It used to be required that all young Catholics memorize the Works of Mercy as an ever-present mandate for how we are to live. But recently, memorization is forgotten and most people only know a couple of the Corporal Works. Can you recall—feed the hungry, shelter the homeless, bury the dead? Yet, our world is in desperate need of the Spiritual Works of Mercy, so probably we should bring back that memorization practice to our Sunday School programs. Do you accede?
The Corporal Works talks about poverty and the physical needs of our neighbors. But the Spiritual Works of Mercy are equally relevant and these works call us to love souls. They are:
- Admonish the sinner (Colossians 3:16)
- Instruct the ignorant (Jude 1:23)
- Counsel the doubtful
- Comfort the sorrowful (Isaiah 66:13)
- Bear wrongs patiently (Colossians 3:12)
- Forgive all injuries
- Pray for the living and the dead
Assuredly Jesus instructed, counseled and comforted. He also admonished sinners, calling some “vipers” and telling the woman caught in adultery, “Go and sin no more.” When Jesus was mocked and tortured, He was forgiving. And He often withdrew to quiet places for prayer. The Church admonishes that these acts of mercy are partnered with the Corporal Works because these acts steer others toward heaven.
There has been a lot of conversation in Catholic blogging circles about if it is ever right, in the modern world, to “judge” others. The most often quoted Scripture is, “Judge not, lest you be judged.” But judgment, properly understood and practiced, is an essential part of love and prudence.
Every parent knows it is unloving to let a child have their way at all times. It is not right to allow a teenager to get drunk. It is wrong to smile when one child hits another child.

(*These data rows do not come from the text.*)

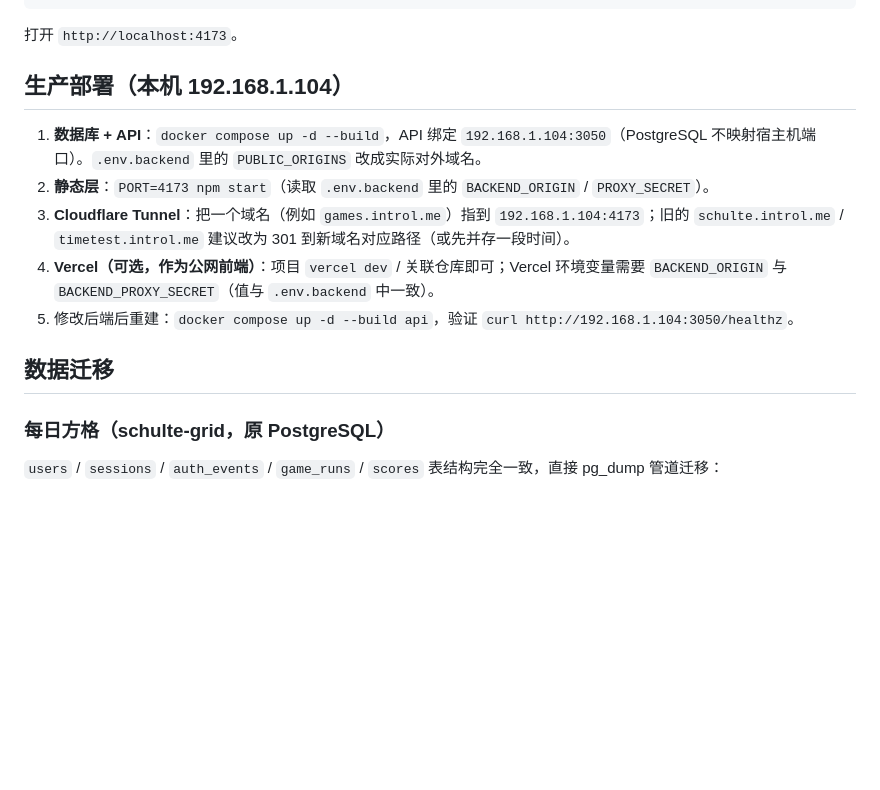
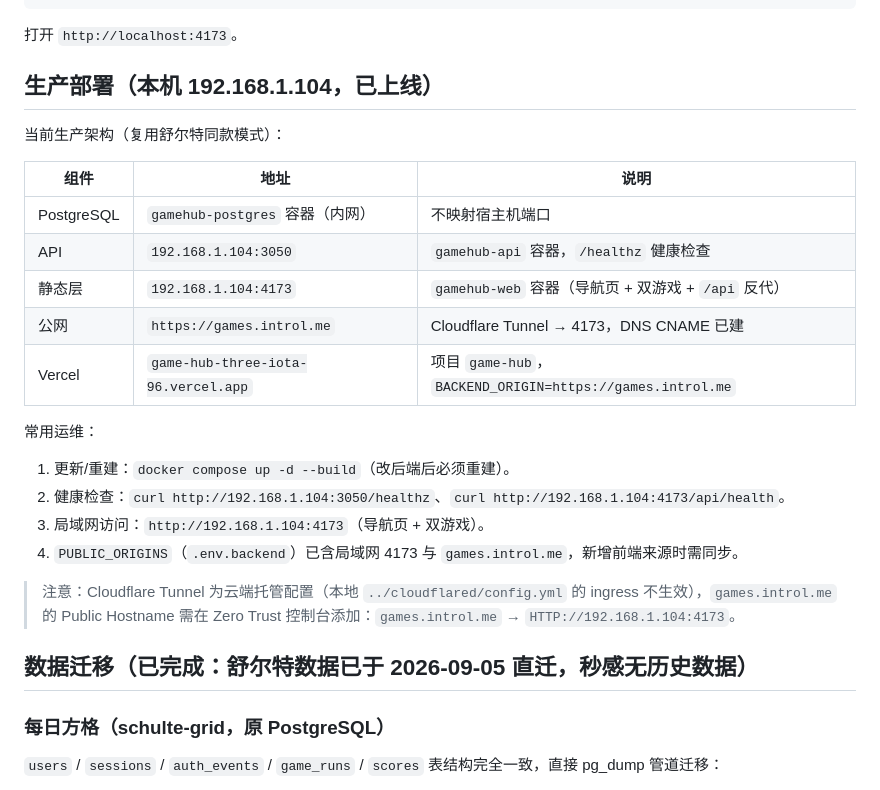
Before and after one commit to Introl-ljl/game-hub, a Markdown page: README.md, the part around the change. Drawn GitHub-style; blank space fills up the shorter version.

Commit message:
docs: 部署章节更新为实际上线架构（compose 3 容器 + tunnel + vercel）

```diff
--- a/README.md
+++ b/README.md
@@ -57,15 +57,28 @@ HUB_BASE=http://127.0.0.1:4173 npm test   # 端到端冒烟测试
 
 打开 `http://localhost:4173`。
 
-## 生产部署（本机 192.168.1.104）
+## 生产部署（本机 192.168.1.104，已上线）
 
-1. **数据库 + API**：`docker compose up -d --build`，API 绑定 `192.168.1.104:3050`（PostgreSQL 不映射宿主机端口）。`.env.backend` 里的 `PUBLIC_ORIGINS` 改成实际对外域名。
-2. **静态层**：`PORT=4173 npm start`（读取 `.env.backend` 里的 `BACKEND_ORIGIN` / `PROXY_SECRET`）。
-3. **Cloudflare Tunnel**：把一个域名（例如 `games.introl.me`）指到 `192.168.1.104:4173`；旧的 `schulte.introl.me` / `timetest.introl.me` 建议改为 301 到新域名对应路径（或先并存一段时间）。
-4. **Vercel（可选，作为公网前端）**：项目 `vercel dev` / 关联仓库即可；Vercel 环境变量需要 `BACKEND_ORIGIN` 与 `BACKEND_PROXY_SECRET`（值与 `.env.backend` 中一致）。
-5. 修改后端后重建：`docker compose up -d --build api`，验证 `curl http://192.168.1.104:3050/healthz`。
+当前生产架构（复用舒尔特同款模式）：
 
-## 数据迁移
+| 组件 | 地址 | 说明 |
+| --- | --- | --- |
+| PostgreSQL | `gamehub-postgres` 容器（内网） | 不映射宿主机端口 |
+| API | `192.168.1.104:3050` | `gamehub-api` 容器，`/healthz` 健康检查 |
+| 静态层 | `192.168.1.104:4173` | `gamehub-web` 容器（导航页 + 双游戏 + `/api` 反代） |
+| 公网 | `https://games.introl.me` | Cloudflare Tunnel → 4173，DNS CNAME 已建 |
+| Vercel | `game-hub-three-iota-96.vercel.app` | 项目 `game-hub`，`BACKEND_ORIGIN=https://games.introl.me` |
+
+常用运维：
+
+1. 更新/重建：`docker compose up -d --build`（改后端后必须重建）。
+2. 健康检查：`curl http://192.168.1.104:3050/healthz`、`curl http://192.168.1.104:4173/api/health`。
+3. 局域网访问：`http://192.168.1.104:4173`（导航页 + 双游戏）。
+4. `PUBLIC_ORIGINS`（`.env.backend`）已含局域网 4173 与 `games.introl.me`，新增前端来源时需同步。
+
+> 注意：Cloudflare Tunnel 为云端托管配置（本地 `../cloudflared/config.yml` 的 ingress 不生效），`games.introl.me` 的 Public Hostname 需在 Zero Trust 控制台添加：`games.introl.me` → `HTTP://192.168.1.104:4173`。
+
+## 数据迁移（已完成：舒尔特数据已于 2026-09-05 直迁，秒感无历史数据）
 
 ### 每日方格（schulte-grid，原 PostgreSQL）
 
```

The same comprehension of love is true in the world. It is unloving to know someone who wants to get an abortion and never to say a thing about “other options.” It is immoral to hear dirty jokes and laugh as if that was just fine. It is unloving to let our entire society slid into immorality without ever raising a cry.
The first three of the Spiritual Works need study and preparation. But first-time parents know the relevance of preparation. They read parenting books and watch how other mothers and fathers give instruction and correction. So why do we as Catholics not do a better job preparing young people for how to live in the world, but not be sucked down by it?
The works of mercy are not optional; they are crucial for a good Christian living.